Now, Keay argues, the country has ended up in a state of “ideological limbo” as far as energy policy is concerned. “Governments are, in principle, committed to markets, but they have to keep intervening in practice, both to meet their carbon objectives and to offset their earlier interventions.”
Oxford Institute for Energy Studies’ work concluded that it is, therefore, “difficult to see a clear way forward for the technology”, given that, in the present state of uncertainty, a clear vision of a hydrogen-based energy economy is needed.
However, others in the energy industry are more optimistic about the prospects for hydrogen. Network companies are doing a lot of work on the feasibility of using the fuel.

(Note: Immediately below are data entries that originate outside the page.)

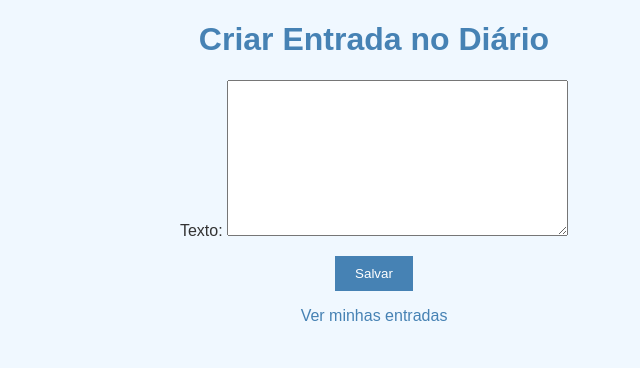
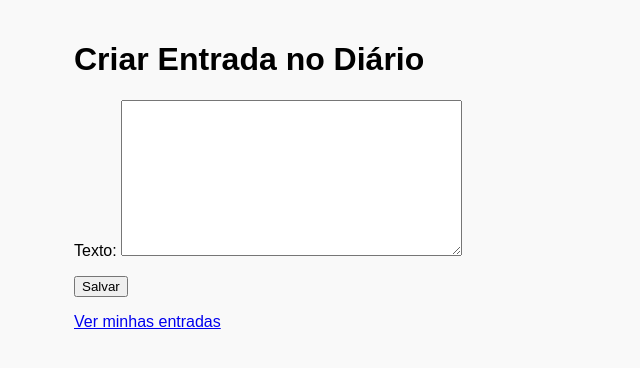
Before and after one commit to LuanRamalho/Python-com-Django-47---diario_pessoal, a Django app: page /entrada/ in a window 1280 px wide. Shown: the top 368 px of the page, without its empty margins (266-906 px from the left). Run offline with Django 5.2, Linux system fonts and the light colour scheme; the first user in the database is signed in.

Commit message:
styles.css

```diff
--- a/diario/static/diario/styles.css
+++ b/diario/static/diario/styles.css
@@ -1,32 +1,52 @@
 body {
     font-family: Arial, sans-serif;
-    background-color: #f0f8ff;
-    color: #333;
-    text-align: center;
+    background-color: #f9f9f9;
+    max-width: 600px;
+    margin: auto;
+    padding: 20px;
 }
 
-h1 {
-    color: #4682b4;
+.entrada {
+    background: #fff;
+    padding: 15px;
+    border-radius: 8px;
+    box-shadow: 0px 2px 5px rgba(0, 0, 0, 0.1);
+    margin-bottom: 15px;
 }
 
-a {
-    color: #4682b4;
-    text-decoration: none;
-    padding: 10px;
+.botoes {
+    margin-top: 10px;
 }
 
-a:hover {
-    text-decoration: underline;
+.botao {
+    display: inline-block;
+    text-decoration: none;
+    padding: 5px 10px;
+    border-radius: 5px;
+    font-size: 14px;
 }
 
-button {
-    background-color: #4682b4;
+.editar {
+    background-color: #4CAF50;
     color: white;
-    border: none;
-    padding: 10px 20px;
-    cursor: pointer;
 }
 
-button:hover {
-    background-color: #5f9ea0;
+.excluir {
+    background-color: #f44336;
+    color: white;
 }
+
+.novo {
+    background-color: #008CBA;
+    color: white;
+    padding: 10px 15px;
+    display: inline-block;
+    margin-top: 10px;
+}
+
+hr {
+    border: none;
+    height: 1px;
+    background-color: #ddd;
+    margin: 15px 0;
+}
```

In a column for Utility Week, Northern Gas Networks chief executive Mark Horsley says the opportunity to repurpose the gas network to transport a zero-carbon gas such as hydrogen could be “transformational” for heat, making this alternative gas a cornerstone of a diverse and sustainable low-carbon energy mix. “The UK government has recognised hydrogen as a key pathway to decarbonising heat and there are currently several significant hydrogen projects under way in the UK testing different scenarios and advocating various approaches.”
Work in progress

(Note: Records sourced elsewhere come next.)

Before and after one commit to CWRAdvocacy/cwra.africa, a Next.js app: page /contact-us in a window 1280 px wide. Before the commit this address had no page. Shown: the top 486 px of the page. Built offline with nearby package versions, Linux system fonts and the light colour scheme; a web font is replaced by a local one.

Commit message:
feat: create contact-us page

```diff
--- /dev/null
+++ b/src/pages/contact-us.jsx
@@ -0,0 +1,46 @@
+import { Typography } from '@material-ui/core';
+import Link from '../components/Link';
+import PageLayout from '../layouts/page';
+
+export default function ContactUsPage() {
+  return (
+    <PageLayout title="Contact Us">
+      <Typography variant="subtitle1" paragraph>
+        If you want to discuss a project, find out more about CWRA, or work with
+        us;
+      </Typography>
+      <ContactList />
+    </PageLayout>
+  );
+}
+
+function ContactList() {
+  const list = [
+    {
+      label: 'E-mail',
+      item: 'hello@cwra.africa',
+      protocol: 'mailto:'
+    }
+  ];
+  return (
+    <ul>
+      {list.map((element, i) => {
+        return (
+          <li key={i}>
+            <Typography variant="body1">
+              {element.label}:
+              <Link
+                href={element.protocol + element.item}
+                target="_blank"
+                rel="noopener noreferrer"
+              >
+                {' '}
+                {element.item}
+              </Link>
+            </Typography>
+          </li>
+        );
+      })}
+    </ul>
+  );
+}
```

The H21 Leeds City Gate project is a study being carried out by Northern Gas Networks and Wales & West Utilities to determine the feasibility, from both a technical and economic viewpoint, of converting the existing natural gas network in Leeds to transport hydrogen.

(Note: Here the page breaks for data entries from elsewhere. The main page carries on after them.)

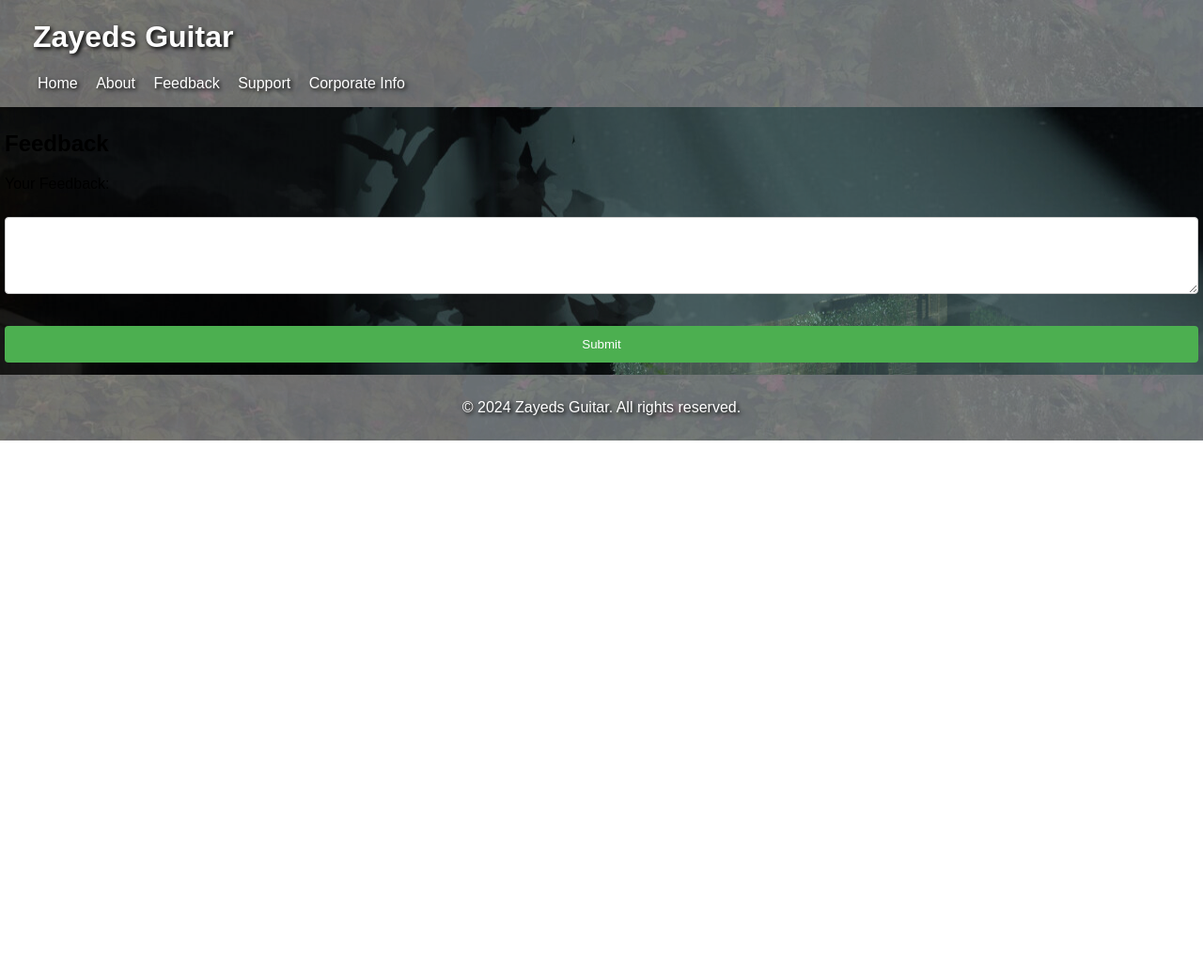
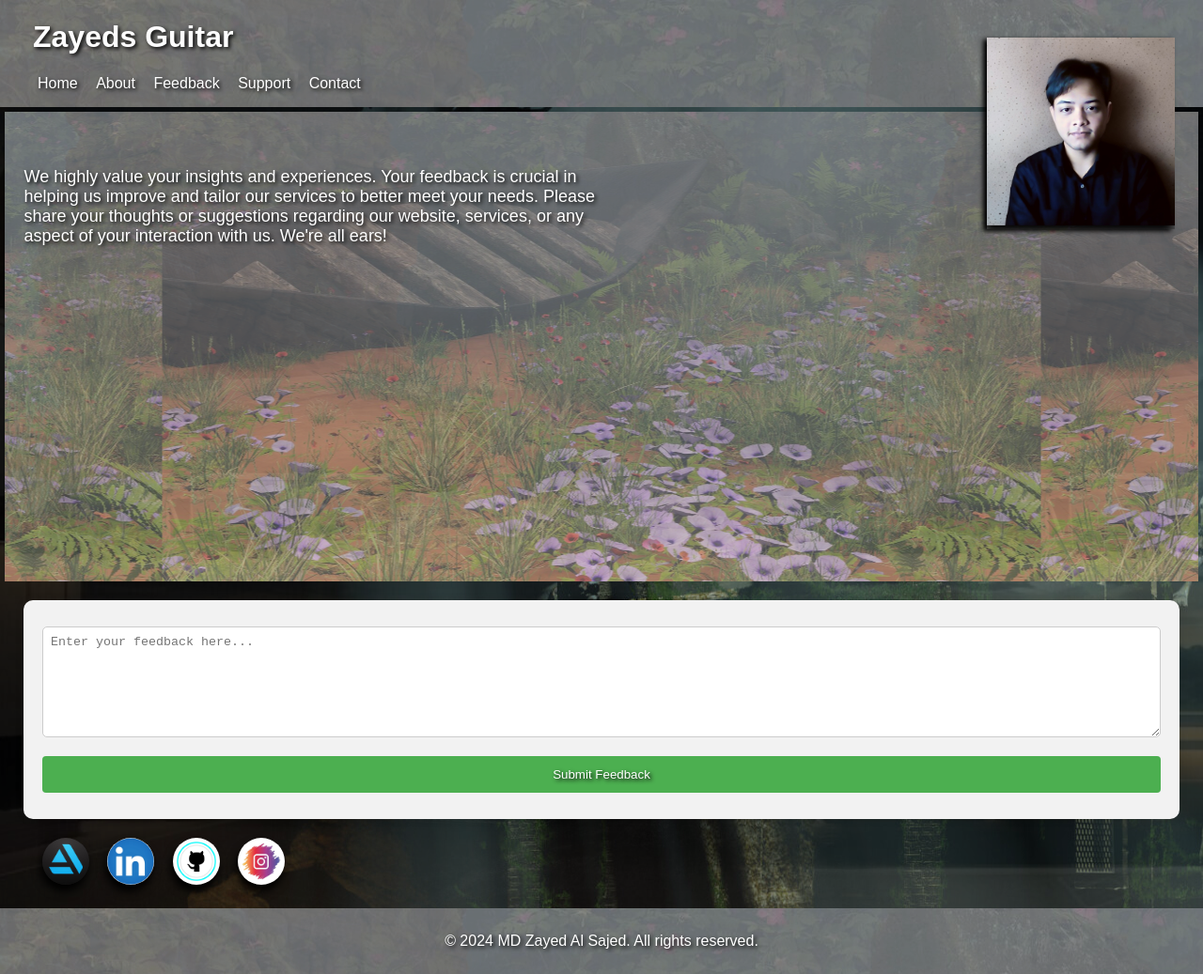
Before and after one commit to MD-Zayed-Al-Sajed/project1, a plain HTML site: page feedback.html in a window 1280 px wide. Shown: the whole page at 94% size. Before the commit the page ends 800 px from the top, so only its background shows below. Drawn offline with Linux system fonts and the light colour scheme.

Commit message:
feedback.html

```diff
--- a/feedback.html
+++ b/feedback.html
@@ -3,7 +3,7 @@
 <head>
     <meta charset="UTF-8">
     <meta name="viewport" content="width=device-width, initial-scale=1.0">
-    <title>Feedback - Zayeds Guitar</title>
+    <title>Feedback - Zayed</title>
     <link rel="stylesheet" href="styles.css">
 </head>
 <body>
@@ -15,24 +15,39 @@
                 <li><a href="about.html">About</a></li>
                 <li><a href="feedback.html">Feedback</a></li>
                 <li><a href="support.html">Support</a></li>
-                <li><a href="corporate.html">Corporate Info</a></li>
+                <li><a href="corporate.html">Contact</a></li>
             </ul>
         </nav>
     </header>
 
     <main>
-        <section class="feedback">
-            <h2>Feedback</h2>
-            <form>
-                <label for="feedback">Your Feedback:</label><br>
-                <textarea id="feedback" name="feedback" rows="4" cols="50"></textarea><br>
-                <button type="submit">Submit</button>
+        <div class="main_page_background">
+            <p>We highly value your insights and experiences. Your feedback is crucial in helping us improve and tailor our services to better meet your needs. Please share your thoughts or suggestions regarding our website, services, or any aspect of your interaction with us. We're all ears!</p>
+        </div>
+
+        <div class="profile-pic-container">
+            <img src="Content/github profile pic.jpg" alt="Profile Picture" class="profile-pic">
+        </div>
+        <div class="feedback-container">
+            <form action="submit-feedback.php" method="post">
+                <textarea name="feedback" placeholder="Enter your feedback here..." required></textarea>
+                <button type="submit">Submit Feedback</button>
             </form>
-        </section>
+        </div>
+
+        <nav>
+            <ul>
+                <li class="artstation"><a href="https://www.artstation.com/zayedshuvo"><img src="Content/Art station .jpg" alt=""></a></li>
+                <li class="linkedin"><a href="https://www.linkedin.com/in/zayedsajed/"><img src="Content/linkedin.jpg" alt=""></a></li>
+                <li class="github"><a href="https://github.com/MD-Zayed-Al-Sajed"><img src="Content/Github.jpg" alt=""></a></li>
+                <li class="instagram"><a href="https://www.instagram.com/zayed_shuvo_?igsh=d2dnODMwNnh2N3Bp&utm_source=qr"><img src="Content/instagram.jpg" alt=""></a></li>
+
+            </ul>
+        </nav>
     </main>
 
     <footer>
-        <p>&copy; 2024 Zayeds Guitar. All rights reserved.</p>
+        <p>&copy; 2024 MD Zayed Al Sajed. All rights reserved.</p>
     </footer>
 </body>
 </html>
```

The project has been designed to minimise disruption for existing customers and to deliver heat at the same cost as natural gas. It has shown that:
- The gas network has the correct capacity for such a conversion, which would reduce heat emissions by around 73 per cent reduction.
- The network can be converted incrementally to minimise disruption to customers.
- Minimal new energy infrastructure is required compared to alternatives.
- The existing heat demand for Leeds could be met via steam methane reforming and salt cavern storage using technology in use around the world today.
HyDeploy is an energy trial being hosted at Keele University, Staffordshire, to establish the potential for blending hydrogen into the normal gas supply.
The project is funded by Ofgem’s Gas Network Innovation Competition, Cadent and Northern Gas Networks. Subject to Health & Safety Executive approval, the aim is to run a year-long live trial of blended gas starting in 2019.
In summary, the research aims to:
- Establish and demonstrate the level of hydrogen blended with natural gas that can be distributed and used safely in the UK (up to 20 per cent).
- Provide practical evidence that a hydrogen blended gas can be delivered and used without disruption to gas customers.
- Collate data about how a sample of current UK gas appliances work with hydrogen blended gas.
- Inform the national debate over routes to decarbonisation.
The £25 million Hydrogen for Heat Programme – commissioned by the Department for Business, Energy and Industrial Strategy – will look at the feasibility of converting a small village or estate to use hydrogen for cooking and heating instead of natural gas.
The Arup-led consortium will explore the practicalities of using the zero-carbon gas in homes and will facilitate the design and manufacture of new appliances such as fires, cookers and boilers, for both domestic and commercial use.
The project, expected to run until March 2021, will explore public attitudes to changing to hydrogen. Ultimately, it will have laid all the groundwork for the demonstration of a pilot project in a village or small town.